TO THE EDITOR:
In March 1996, an overwhelming majority of Rhode Island legislators voted to ban physician assisted suicide (PAS). Only one senator voted in favor of it. Yet today, “right to die” folks in our legislature continue their promotion of death of the innocent as a solution to problems. Sponsors of this PAS bill are many of the same legislators who in 2019 legalized killing of the unborn up to birth as the extreme answer to a problem pregnancy.
Ending a patient’s life is a decision that most health care professionals realize they have no right to make. Doctors should never be forced to participate in killing. Medical professionals/organizations oppose PAS as “fundamentally incompatible with the physician’s role as healer.” They know it would corrupt the medical profession for a patient’s trust in their doctor is based on a code of medical ethics which calls them to heal not to kill. We know that killing the innocent is morally wrong and are called to do better. How we care for the weak and vulnerable among us points to what is most noble and dignified about our humanity. True mercy allows us to ease suffering and affirm the dignity of a life at every stage of its development.
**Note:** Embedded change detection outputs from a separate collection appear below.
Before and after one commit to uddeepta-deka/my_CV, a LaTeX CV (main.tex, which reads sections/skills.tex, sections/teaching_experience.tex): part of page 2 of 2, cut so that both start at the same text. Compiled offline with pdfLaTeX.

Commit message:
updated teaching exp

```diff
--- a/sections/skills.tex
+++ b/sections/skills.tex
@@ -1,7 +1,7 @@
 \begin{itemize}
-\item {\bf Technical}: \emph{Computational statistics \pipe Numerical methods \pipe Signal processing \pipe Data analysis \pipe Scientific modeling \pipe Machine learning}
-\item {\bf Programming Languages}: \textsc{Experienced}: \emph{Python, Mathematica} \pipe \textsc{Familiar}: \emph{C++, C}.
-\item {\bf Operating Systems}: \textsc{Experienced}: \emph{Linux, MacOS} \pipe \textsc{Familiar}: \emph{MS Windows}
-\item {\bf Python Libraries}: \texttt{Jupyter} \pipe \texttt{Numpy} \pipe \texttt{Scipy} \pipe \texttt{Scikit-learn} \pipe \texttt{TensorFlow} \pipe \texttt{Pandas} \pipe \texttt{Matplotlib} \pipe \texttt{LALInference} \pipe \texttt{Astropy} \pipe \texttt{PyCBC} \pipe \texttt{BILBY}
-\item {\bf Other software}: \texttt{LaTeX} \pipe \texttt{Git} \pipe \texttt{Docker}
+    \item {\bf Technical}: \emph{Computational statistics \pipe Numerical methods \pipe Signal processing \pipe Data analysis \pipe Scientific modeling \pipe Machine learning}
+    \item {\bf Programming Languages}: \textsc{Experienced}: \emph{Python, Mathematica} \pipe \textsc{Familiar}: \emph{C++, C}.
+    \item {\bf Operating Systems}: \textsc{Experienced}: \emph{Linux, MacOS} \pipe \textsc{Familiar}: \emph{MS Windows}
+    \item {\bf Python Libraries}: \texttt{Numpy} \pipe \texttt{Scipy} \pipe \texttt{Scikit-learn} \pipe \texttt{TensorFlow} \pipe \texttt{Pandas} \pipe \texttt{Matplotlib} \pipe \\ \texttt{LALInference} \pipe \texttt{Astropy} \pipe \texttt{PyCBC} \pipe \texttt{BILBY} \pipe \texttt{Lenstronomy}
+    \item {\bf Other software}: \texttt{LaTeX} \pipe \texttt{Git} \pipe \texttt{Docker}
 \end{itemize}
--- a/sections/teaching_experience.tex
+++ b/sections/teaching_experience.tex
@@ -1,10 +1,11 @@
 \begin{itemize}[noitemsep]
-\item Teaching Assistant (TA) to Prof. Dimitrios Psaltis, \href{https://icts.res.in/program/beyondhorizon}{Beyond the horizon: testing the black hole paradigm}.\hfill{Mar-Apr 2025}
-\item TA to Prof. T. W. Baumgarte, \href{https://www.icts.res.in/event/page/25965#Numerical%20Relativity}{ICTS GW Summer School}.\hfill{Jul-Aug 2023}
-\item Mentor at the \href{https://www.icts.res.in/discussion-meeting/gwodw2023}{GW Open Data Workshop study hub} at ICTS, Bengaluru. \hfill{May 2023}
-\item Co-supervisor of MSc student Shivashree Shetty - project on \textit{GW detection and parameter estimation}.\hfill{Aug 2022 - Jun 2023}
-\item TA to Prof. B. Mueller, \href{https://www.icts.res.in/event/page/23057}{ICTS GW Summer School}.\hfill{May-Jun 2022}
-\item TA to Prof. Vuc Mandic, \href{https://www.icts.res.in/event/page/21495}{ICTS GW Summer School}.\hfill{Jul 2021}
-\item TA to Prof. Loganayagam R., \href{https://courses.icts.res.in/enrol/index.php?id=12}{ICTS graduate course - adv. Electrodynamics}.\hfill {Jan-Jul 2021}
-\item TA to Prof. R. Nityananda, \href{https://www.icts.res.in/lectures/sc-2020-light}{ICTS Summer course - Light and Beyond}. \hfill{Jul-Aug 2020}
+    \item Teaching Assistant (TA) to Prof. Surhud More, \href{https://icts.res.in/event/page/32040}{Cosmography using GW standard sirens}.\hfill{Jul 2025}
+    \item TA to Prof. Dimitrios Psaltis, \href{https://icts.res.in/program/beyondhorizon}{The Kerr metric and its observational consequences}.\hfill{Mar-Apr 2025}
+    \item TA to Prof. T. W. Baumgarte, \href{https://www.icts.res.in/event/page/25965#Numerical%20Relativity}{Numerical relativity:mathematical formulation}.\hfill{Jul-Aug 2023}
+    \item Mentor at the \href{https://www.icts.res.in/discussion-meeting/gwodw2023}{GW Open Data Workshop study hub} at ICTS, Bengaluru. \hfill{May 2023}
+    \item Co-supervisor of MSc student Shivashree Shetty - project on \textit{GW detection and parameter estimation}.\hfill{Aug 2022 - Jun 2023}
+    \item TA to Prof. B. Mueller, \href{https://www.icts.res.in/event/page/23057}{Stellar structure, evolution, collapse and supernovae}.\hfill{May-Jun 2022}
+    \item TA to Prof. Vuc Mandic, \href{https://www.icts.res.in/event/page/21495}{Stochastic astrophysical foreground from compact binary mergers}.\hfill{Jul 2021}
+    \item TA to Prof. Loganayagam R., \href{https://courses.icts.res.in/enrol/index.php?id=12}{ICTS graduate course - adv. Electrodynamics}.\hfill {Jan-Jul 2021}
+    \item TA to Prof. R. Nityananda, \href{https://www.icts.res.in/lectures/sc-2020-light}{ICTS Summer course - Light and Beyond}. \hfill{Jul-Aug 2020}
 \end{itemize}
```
Palliative care such as that provided by hospice, affirms life. It is meant to relieve suffering and improve the quality of life and regards dying as a normal, natural process. It neither hastens nor postpones death but rather provides relief from pain while integrating psychological and spiritual care for the patient, and a support system for the family of the dying person. No amount of medical intervention can replace the compassion and love that a dying person needs and deserves. This is the true prescription for “death with dignity.”
Faith tells us that each of us is a unique unrepeatable act of God’s creation and as such, very valuable. The moment of death is not our decision but ultimately that of the one who created us. Scripture warns us not to call evil good. This bill is not about “compassion and dignity” —but about actively and intentionally killing the innocent…. And there is a huge moral gap between the two.
Maria Parker, MBA, Westerly